(Data under study begins)

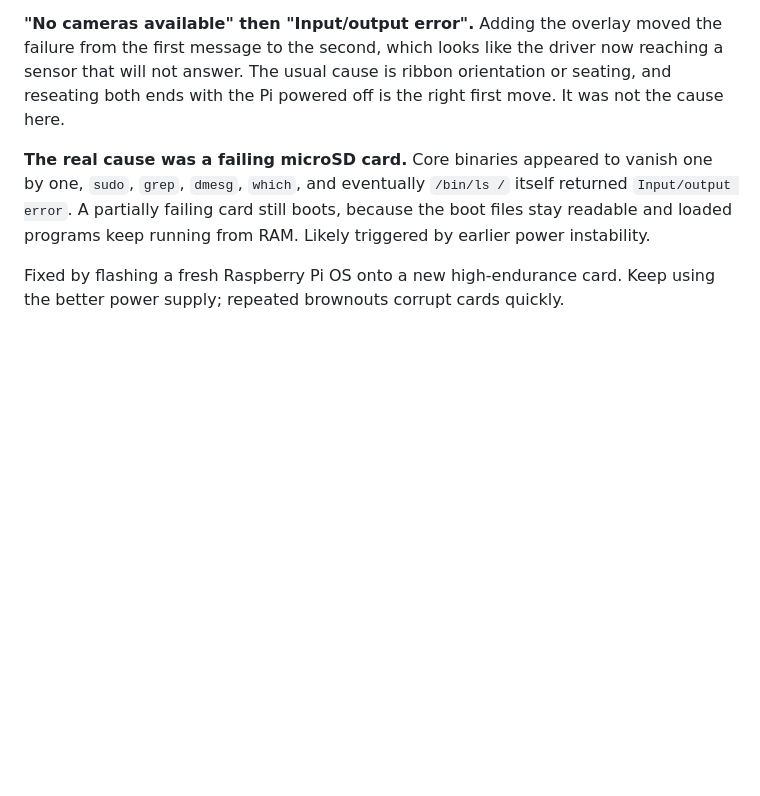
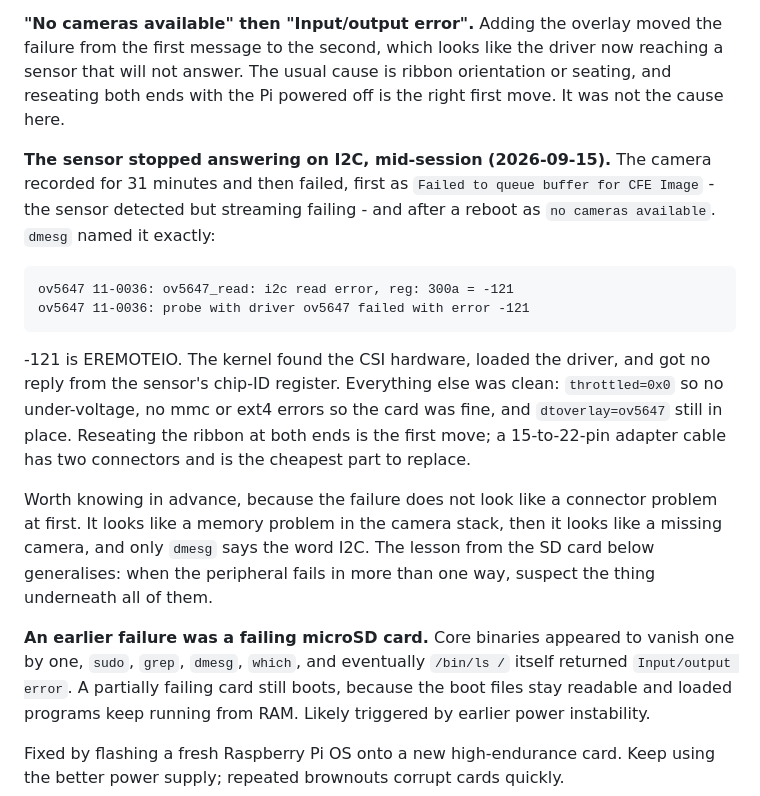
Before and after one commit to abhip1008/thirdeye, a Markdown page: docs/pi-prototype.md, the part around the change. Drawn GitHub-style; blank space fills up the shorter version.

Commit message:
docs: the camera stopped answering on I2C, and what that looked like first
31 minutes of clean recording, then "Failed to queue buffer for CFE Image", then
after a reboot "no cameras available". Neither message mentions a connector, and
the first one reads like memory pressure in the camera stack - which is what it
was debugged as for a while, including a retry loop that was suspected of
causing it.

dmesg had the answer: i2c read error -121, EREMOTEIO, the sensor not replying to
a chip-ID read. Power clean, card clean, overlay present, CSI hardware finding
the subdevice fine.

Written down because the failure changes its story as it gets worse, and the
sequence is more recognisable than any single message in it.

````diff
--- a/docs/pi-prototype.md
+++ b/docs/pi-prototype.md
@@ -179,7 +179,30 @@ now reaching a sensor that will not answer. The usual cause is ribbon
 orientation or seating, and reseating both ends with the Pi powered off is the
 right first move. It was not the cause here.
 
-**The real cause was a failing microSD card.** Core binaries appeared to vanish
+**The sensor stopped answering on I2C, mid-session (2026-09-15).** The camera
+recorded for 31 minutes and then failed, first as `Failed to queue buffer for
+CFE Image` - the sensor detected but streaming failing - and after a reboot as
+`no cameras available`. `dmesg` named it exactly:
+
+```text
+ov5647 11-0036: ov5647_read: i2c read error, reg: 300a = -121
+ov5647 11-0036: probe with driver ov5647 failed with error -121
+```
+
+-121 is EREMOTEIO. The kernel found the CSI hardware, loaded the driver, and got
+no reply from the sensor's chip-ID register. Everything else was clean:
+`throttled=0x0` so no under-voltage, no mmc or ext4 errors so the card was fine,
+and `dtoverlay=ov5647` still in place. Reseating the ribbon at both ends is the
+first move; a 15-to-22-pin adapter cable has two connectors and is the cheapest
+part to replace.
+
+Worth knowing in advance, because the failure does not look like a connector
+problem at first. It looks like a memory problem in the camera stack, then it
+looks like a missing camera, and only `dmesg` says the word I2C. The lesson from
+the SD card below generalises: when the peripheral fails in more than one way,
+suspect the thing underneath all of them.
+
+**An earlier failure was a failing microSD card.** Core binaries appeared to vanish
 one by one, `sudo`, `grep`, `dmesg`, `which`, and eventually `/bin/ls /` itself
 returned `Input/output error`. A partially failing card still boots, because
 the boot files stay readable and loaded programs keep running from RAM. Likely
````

(Data under study ends)

» Exercise details
This exercise asks for an exact copy of the lines from the first one in the data through the line that contains "the first one", pictures excluded.

» Finished task
Before and after one commit to abhip1008/thirdeye, a Markdown page: docs/pi-prototype.md, the part around the change. Drawn GitHub-style; blank space fills up the shorter version.

Commit message:
docs: the camera stopped answering on I2C, and what that looked like first
31 minutes of clean recording, then "Failed to queue buffer for CFE Image", then
after a reboot "no cameras available". Neither message mentions a connector, and
the first one reads like memory pressure in the camera stack - which is what it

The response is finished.